The philanthropic numismatist also has been honored with three first-place ANA Heath Literary Awards (2000, 2010, and 2017) and the Wayte and Olga Raymond Memorial Literary Award (2018). In addition to the NLG, Orosz has earned numerous accolades from the Professional Numismatists Guild (PNG), the John Reich Collectors Society, and the Society of Paper Money Collectors. The Numismatic Bibliomania Society named its annual writer’s award after Orosz, who shared the 2020 NLG Clemy Award (the organization’s highest honor) with Len Augsburger.
Recognized Medallic Artist
The ANA’s Numismatic Art Award for Excellence in Medallic Sculpture is an annual honor given to an artist whose lifetime work in the field rises above all others. The 2021 recipient is Belgian artist Paul Huybrechts.
Over the course of 50 years, Huybrechts has designed countless medals, coins, and dies. His work displays exceptional quality and innovation.
In his younger years, Huybrechts honed his artistic skills in Belgium and Germany. He spent time in Switzerland engraving at the firm Huguenin to further refine his technique. At age 23, Huybrechts returned to Belgium to establish himself as a professional in medal engraving and currency art.
In an interview with the Société Archéologique de Namur, Huybrechts explains that his desire to enter the field blossomed during his childhood. He recalls digging through the trash and cutting out stamps from letters his father received from various European countries. Huybrechts notes that history – and what we can learn from it – serves as a major source of inspiration for his work. He enjoys learning from ancient cultures and significant past events while employing modern artistic techniques.

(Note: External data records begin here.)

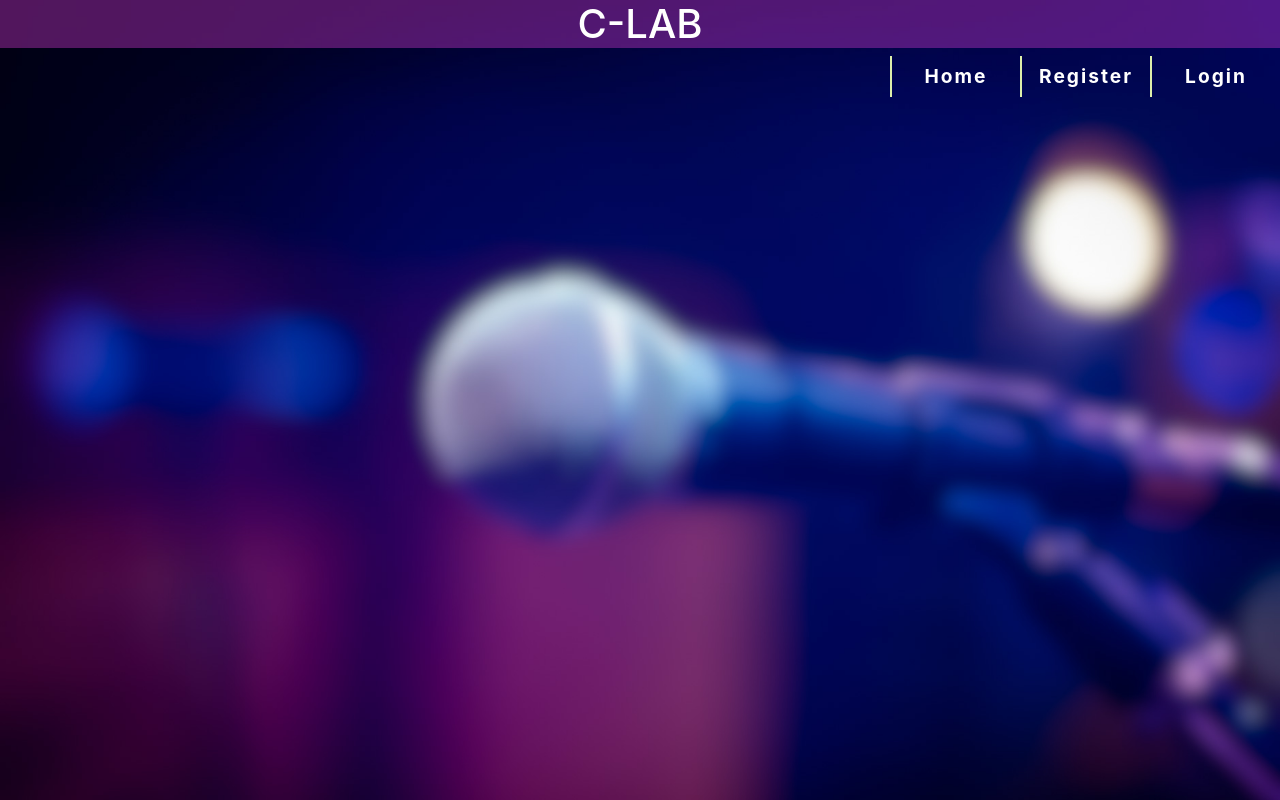
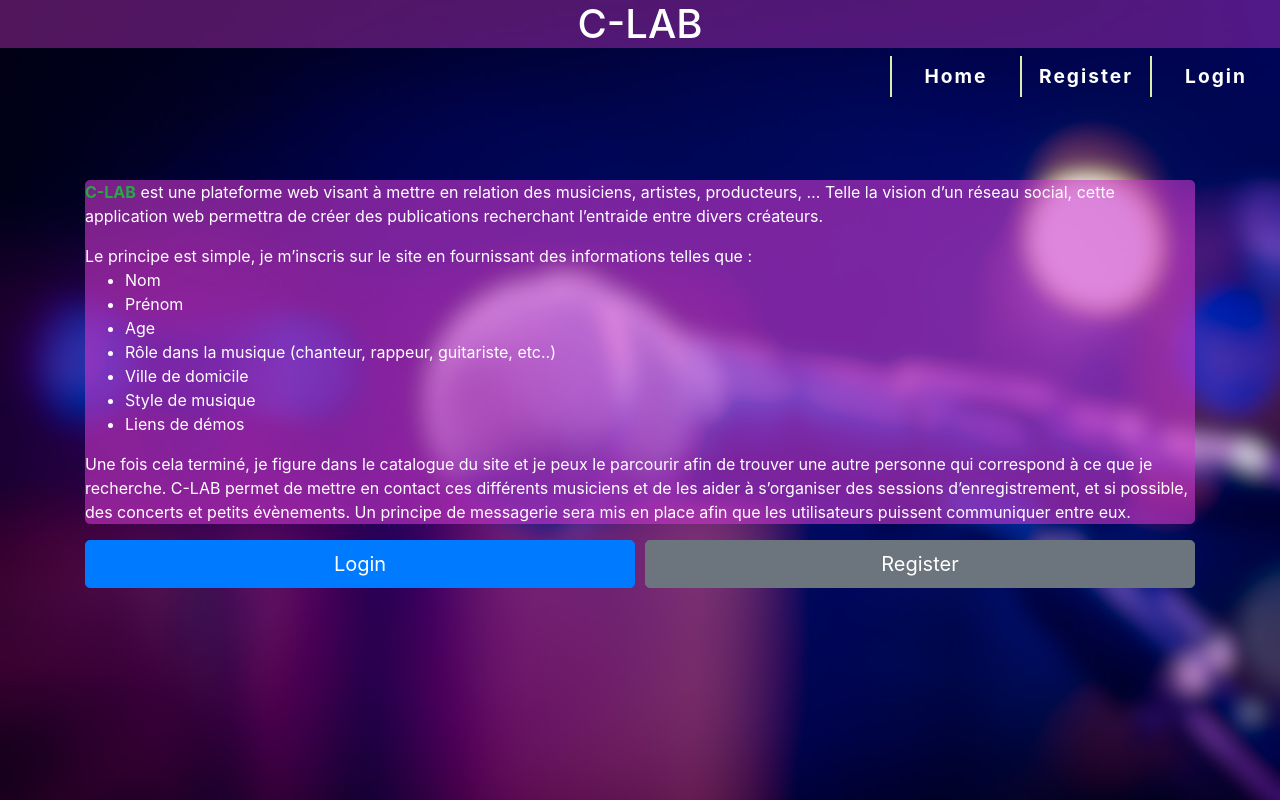
Before and after one commit to darrylbilongo/C-LAB2020, a React (Create React App) app in the folder front-end/: page /PageAccueil in a window 1280 px wide. Built offline with nearby package versions, Linux system fonts and the light colour scheme.

Commit message:
Reglage probleme home + on ne peut plus voir catalogue si on n'est pas connecté

```diff
--- a/front-end/src/App.css
+++ b/front-end/src/App.css
@@ -182,13 +182,13 @@ ul#menu li a
 }
 
 .description1{
-  margin-top: 3%;
-  margin-bottom: 3%;
+  margin-top: 8%;
+  margin-left: 0%;
   color: white;
   background-color: rgba(203,56,203, 0.6);
   width: 100%;
   float: center;
-  border-radius: 20px;
+  border-radius: 5px;
 }
 
 .videode{
--- a/front-end/src/App.js
+++ b/front-end/src/App.js
@@ -25,7 +25,7 @@ class App extends Component {
               <Route exact path="/profile/:id" component={Profile}/>
               <Route exact path="/register" component={Register}/>
               <Route exact path="/catalogue" component={PersonList}/>
-              <Route exact path="/" component={PageAccueil}/>
+              <Route exact path="/PageAccueil" component={PageAccueil}/>
               <Route exact path="/home" component={Home} />
               <Route exact path="/compte" component={Compte}/>
               <Route exact path="/ProfilVisiteur" component={ProfilVisiteur}/>
--- a/front-end/src/components/Navigation.js
+++ b/front-end/src/components/Navigation.js
@@ -54,6 +54,14 @@ class Navigation extends Component{
             </li>
     )
 
+    const homeLink2 = (
+        <li className="nav-item">
+                        <Link to="/PageAccueil" className="nav-link">
+                            Home
+                        </Link>
+            </li>
+    )
+
     const profileLink = (
         <li className="nav-item">
                 <Link to={{
@@ -100,7 +108,8 @@ class Navigation extends Component{
                 {localStorage.usertoken ? compteLink : null}
                 {localStorage.usertoken ? profileLink : null}
                 {localStorage.usertoken ? catalogueLink : null}
-                {homeLink}
+                {localStorage.usertoken ? homeLink : null}
+                {localStorage.usertoken ? null : homeLink2}
                 </ul>
                 {/*<p className="description">C-LAB est une plateforme visant à réunir les différents artistes afin
                   de leur permettre de créer des projets à plusieurs. Fini l'époque où tu étais
--- a/front-end/src/components/PageAccueil.js
+++ b/front-end/src/components/PageAccueil.js
@@ -5,7 +5,7 @@ class PageAccueil extends Component{
         return(
             <div>
                 <div className="container">
-                    <div className="row">
+                    <div>
                         <div className="description1">
                             <h7 className="text-left  text-white">
                             <p><span className="text-success font-weight-bold">C-LAB</span> est une plateforme web visant à mettre en relation des musiciens, artistes, producteurs, …
```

While Huybrechts has designed dies for over 40 postage stamps and 12 coins for the Belgian government, his medallic work is where his artistry truly shines. Shown here is Huybrechts’s 2005 Kraepelin-Alzheimer medal that was exhibited during the 2007 International Art Medal Federation (FIDEM) congress. The obverse of this bronze piece features Emil Kraepelin, a German doctor who is considered to be the founder of modern scientific psychiatry. The reverse depicts Alois Alzheimer, a German psychiatrist who helped identify the disease that later became his namesake.
A retrospective of Huybrechts’s work commemorating his 50-year career will be on display in Leuven, Belgium, in April-June 2022.